**Work order**
Down to the last character, write out the records below.

Itemized modification records
=== Section Start ===

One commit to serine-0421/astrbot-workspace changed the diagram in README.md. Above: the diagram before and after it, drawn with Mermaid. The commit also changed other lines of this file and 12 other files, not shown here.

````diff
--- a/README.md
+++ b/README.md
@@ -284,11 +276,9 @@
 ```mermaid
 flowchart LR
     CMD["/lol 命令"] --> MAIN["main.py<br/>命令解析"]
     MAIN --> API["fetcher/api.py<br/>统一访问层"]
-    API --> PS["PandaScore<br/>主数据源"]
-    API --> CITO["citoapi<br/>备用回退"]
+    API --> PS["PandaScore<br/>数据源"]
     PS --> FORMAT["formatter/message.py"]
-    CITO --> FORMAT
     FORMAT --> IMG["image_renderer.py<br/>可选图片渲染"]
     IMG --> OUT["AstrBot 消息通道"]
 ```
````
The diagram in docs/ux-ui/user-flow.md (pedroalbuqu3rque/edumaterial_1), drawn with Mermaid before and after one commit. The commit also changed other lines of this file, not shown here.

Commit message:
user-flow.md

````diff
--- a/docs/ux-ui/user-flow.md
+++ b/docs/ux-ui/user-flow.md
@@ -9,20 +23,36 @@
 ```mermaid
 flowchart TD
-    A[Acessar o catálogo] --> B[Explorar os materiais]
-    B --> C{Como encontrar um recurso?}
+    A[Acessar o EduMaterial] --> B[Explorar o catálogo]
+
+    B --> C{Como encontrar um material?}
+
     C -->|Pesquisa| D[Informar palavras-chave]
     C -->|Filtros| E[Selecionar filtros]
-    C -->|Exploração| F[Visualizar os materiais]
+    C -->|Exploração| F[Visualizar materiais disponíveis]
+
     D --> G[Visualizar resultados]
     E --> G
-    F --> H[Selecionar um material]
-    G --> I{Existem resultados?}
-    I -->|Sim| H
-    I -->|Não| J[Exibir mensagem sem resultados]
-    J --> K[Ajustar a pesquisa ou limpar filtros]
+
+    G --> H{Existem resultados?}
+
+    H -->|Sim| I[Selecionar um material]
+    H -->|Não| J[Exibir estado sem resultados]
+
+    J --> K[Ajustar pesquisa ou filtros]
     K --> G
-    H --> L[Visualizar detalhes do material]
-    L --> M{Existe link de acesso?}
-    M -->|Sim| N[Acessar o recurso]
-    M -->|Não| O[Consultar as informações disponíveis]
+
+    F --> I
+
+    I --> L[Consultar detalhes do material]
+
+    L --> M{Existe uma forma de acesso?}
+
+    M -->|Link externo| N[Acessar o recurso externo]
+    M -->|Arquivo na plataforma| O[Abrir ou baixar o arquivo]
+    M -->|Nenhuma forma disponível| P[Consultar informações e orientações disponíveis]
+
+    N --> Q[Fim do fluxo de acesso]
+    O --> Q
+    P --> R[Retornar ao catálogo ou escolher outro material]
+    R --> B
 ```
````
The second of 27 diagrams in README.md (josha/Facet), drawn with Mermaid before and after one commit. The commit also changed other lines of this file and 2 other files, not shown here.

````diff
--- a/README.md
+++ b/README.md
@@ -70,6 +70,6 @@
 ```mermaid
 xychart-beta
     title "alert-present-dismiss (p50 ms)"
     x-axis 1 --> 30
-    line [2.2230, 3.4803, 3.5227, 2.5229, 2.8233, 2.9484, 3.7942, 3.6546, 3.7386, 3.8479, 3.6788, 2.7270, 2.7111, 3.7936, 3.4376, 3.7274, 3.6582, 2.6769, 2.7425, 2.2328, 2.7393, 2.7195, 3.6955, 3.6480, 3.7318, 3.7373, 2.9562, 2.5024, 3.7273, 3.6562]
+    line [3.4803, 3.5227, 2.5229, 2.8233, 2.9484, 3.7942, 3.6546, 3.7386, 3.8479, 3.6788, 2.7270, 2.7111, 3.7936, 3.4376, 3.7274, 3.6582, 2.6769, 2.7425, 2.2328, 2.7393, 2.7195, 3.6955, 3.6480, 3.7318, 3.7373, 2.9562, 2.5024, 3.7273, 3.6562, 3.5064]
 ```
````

=== Section End ===

**Answer box**
One commit to serine-0421/astrbot-workspace changed the diagram in README.md. Above: the diagram before and after it, drawn with Mermaid. The commit also changed other lines of this file and 12 other files, not shown here.

````diff
--- a/README.md
+++ b/README.md
@@ -284,11 +276,9 @@
 ```mermaid
 flowchart LR
     CMD["/lol 命令"] --> MAIN["main.py<br/>命令解析"]
     MAIN --> API["fetcher/api.py<br/>统一访问层"]
-    API --> PS["PandaScore<br/>主数据源"]
-    API --> CITO["citoapi<br/>备用回退"]
+    API --> PS["PandaScore<br/>数据源"]
     PS --> FORMAT["formatter/message.py"]
-    CITO --> FORMAT
     FORMAT --> IMG["image_renderer.py<br/>可选图片渲染"]
     IMG --> OUT["AstrBot 消息通道"]
 ```
````
The diagram in docs/ux-ui/user-flow.md (pedroalbuqu3rque/edumaterial_1), drawn with Mermaid before and after one commit. The commit also changed other lines of this file, not shown here.

Commit message:
user-flow.md

````diff
--- a/docs/ux-ui/user-flow.md
+++ b/docs/ux-ui/user-flow.md
@@ -9,20 +23,36 @@
 ```mermaid
 flowchart TD
-    A[Acessar o catálogo] --> B[Explorar os materiais]
-    B --> C{Como encontrar um recurso?}
+    A[Acessar o EduMaterial] --> B[Explorar o catálogo]
+
+    B --> C{Como encontrar um material?}
+
     C -->|Pesquisa| D[Informar palavras-chave]
     C -->|Filtros| E[Selecionar filtros]
-    C -->|Exploração| F[Visualizar os materiais]
+    C -->|Exploração| F[Visualizar materiais disponíveis]
+
     D --> G[Visualizar resultados]
     E --> G
-    F --> H[Selecionar um material]
-    G --> I{Existem resultados?}
-    I -->|Sim| H
-    I -->|Não| J[Exibir mensagem sem resultados]
-    J --> K[Ajustar a pesquisa ou limpar filtros]
+
+    G --> H{Existem resultados?}
+
+    H -->|Sim| I[Selecionar um material]
+    H -->|Não| J[Exibir estado sem resultados]
+
+    J --> K[Ajustar pesquisa ou filtros]
     K --> G
-    H --> L[Visualizar detalhes do material]
-    L --> M{Existe link de acesso?}
-    M -->|Sim| N[Acessar o recurso]
-    M -->|Não| O[Consultar as informações disponíveis]
+
+    F --> I
+
+    I --> L[Consultar detalhes do material]
+
+    L --> M{Existe uma forma de acesso?}
+
+    M -->|Link externo| N[Acessar o recurso externo]
+    M -->|Arquivo na plataforma| O[Abrir ou baixar o arquivo]
+    M -->|Nenhuma forma disponível| P[Consultar informações e orientações disponíveis]
+
+    N --> Q[Fim do fluxo de acesso]
+    O --> Q
+    P --> R[Retornar ao catálogo ou escolher outro material]
+    R --> B
 ```
````
The second of 27 diagrams in README.md (josha/Facet), drawn with Mermaid before and after one commit. The commit also changed other lines of this file and 2 other files, not shown here.

````diff
--- a/README.md
+++ b/README.md
@@ -70,6 +70,6 @@
 ```mermaid
 xychart-beta
     title "alert-present-dismiss (p50 ms)"
     x-axis 1 --> 30
-    line [2.2230, 3.4803, 3.5227, 2.5229, 2.8233, 2.9484, 3.7942, 3.6546, 3.7386, 3.8479, 3.6788, 2.7270, 2.7111, 3.7936, 3.4376, 3.7274, 3.6582, 2.6769, 2.7425, 2.2328, 2.7393, 2.7195, 3.6955, 3.6480, 3.7318, 3.7373, 2.9562, 2.5024, 3.7273, 3.6562]
+    line [3.4803, 3.5227, 2.5229, 2.8233, 2.9484, 3.7942, 3.6546, 3.7386, 3.8479, 3.6788, 2.7270, 2.7111, 3.7936, 3.4376, 3.7274, 3.6582, 2.6769, 2.7425, 2.2328, 2.7393, 2.7195, 3.6955, 3.6480, 3.7318, 3.7373, 2.9562, 2.5024, 3.7273, 3.6562, 3.5064]
 ```
````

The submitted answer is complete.